Judge Jennifer Togliatti is in the 8th Judicial District -- the same district where the potential 12-month trial is happening. She said the judge and attorneys decide who will have to serve.
"The judge will have to consider each and every person's hardship, if they have one, and compare that to everyone else's hardship in making determinations as to who might be excused," said Judge Togliatti.
She has served on a jury herself and admits that serving on a year-long jury is a big commitment.
"It is a lot to ask," Judge Togliatti said.
If you are the sole caregiver for a sick family member or have a disability, they will consider relieving you from being on the jury.
But other issues, the court will try to work around -- like when one juror told Judge Togliatti he was allergic to wool. In that case, he was picked to be on the jury and the judge ordered everyone to wear something other than wool.
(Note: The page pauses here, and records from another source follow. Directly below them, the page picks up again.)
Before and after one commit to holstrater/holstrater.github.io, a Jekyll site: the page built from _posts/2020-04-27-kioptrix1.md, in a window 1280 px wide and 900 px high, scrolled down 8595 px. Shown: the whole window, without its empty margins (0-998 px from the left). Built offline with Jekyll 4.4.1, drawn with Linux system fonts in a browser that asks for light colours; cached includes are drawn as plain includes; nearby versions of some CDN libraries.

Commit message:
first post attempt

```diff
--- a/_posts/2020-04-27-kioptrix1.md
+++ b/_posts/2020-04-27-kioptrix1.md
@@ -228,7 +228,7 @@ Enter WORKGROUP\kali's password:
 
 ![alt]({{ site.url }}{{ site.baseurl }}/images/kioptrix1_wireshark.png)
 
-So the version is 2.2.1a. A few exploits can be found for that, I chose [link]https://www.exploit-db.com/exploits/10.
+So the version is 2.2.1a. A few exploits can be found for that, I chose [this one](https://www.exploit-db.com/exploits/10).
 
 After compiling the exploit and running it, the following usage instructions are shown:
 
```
"You have people with real hardships, not just trying to get out of it, but telling you what their circumstances are and sometimes the court can work within those circumstances and plan the trial to accommodate certain needs of jurors," said Judge Togliatti. "And when we can do that, we do."
If you don't show up, you can be held in contempt of court and face a fine. In the case of a job, it's against the law to be fired for jury duty. Your workplace is required to hold your position, but pay is not guaranteed.